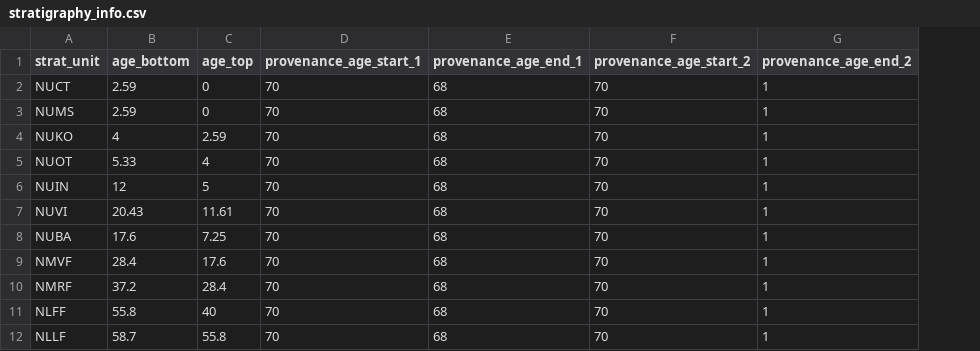
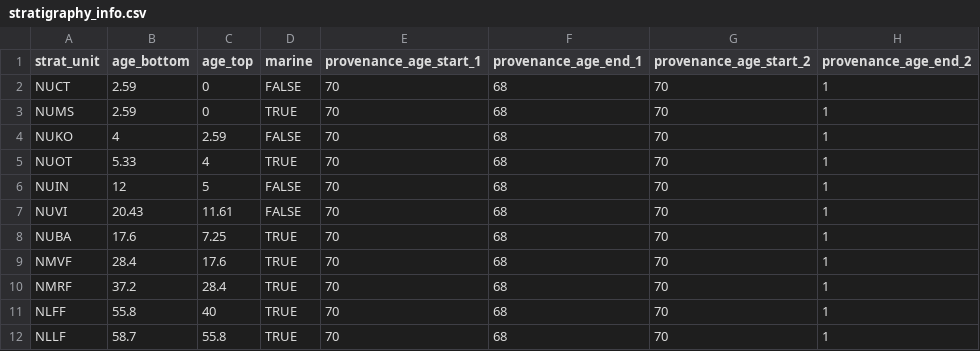
Before and after one commit to ElcoLuijendijk/pybasin, a CSV file: input_data/salinity/stratigraphy_info.csv, drawn as a sheet; only a part is shown; the diff names each change by its address in the sheet, - before the commit and + after, or states it on an @@ line.

Commit message:
updated surface salinity bnd, now based on marine stages specified in strat_info.csv file

```diff
--- a/input_data/salinity/stratigraphy_info.csv
+++ b/input_data/salinity/stratigraphy_info.csv
+column D (marine), rows 2-12: FALSE | TRUE | FALSE | TRUE | FALSE | FALSE | TRUE | TRUE | TRUE | TRUE | TRUE
```
Also changed, not shown: 8 other files.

^^^^

▶ **Exercise**: An exact copy is needed of only the lines from the top of the material through the line with "updated surface salinity"; no pictures belong in it.

▶ **Task output**:
Before and after one commit to ElcoLuijendijk/pybasin, a CSV file: input_data/salinity/stratigraphy_info.csv, drawn as a sheet; only a part is shown; the diff names each change by its address in the sheet, - before the commit and + after, or states it on an @@ line.

Commit message:
updated surface salinity bnd, now based on marine stages specified in strat_info.csv file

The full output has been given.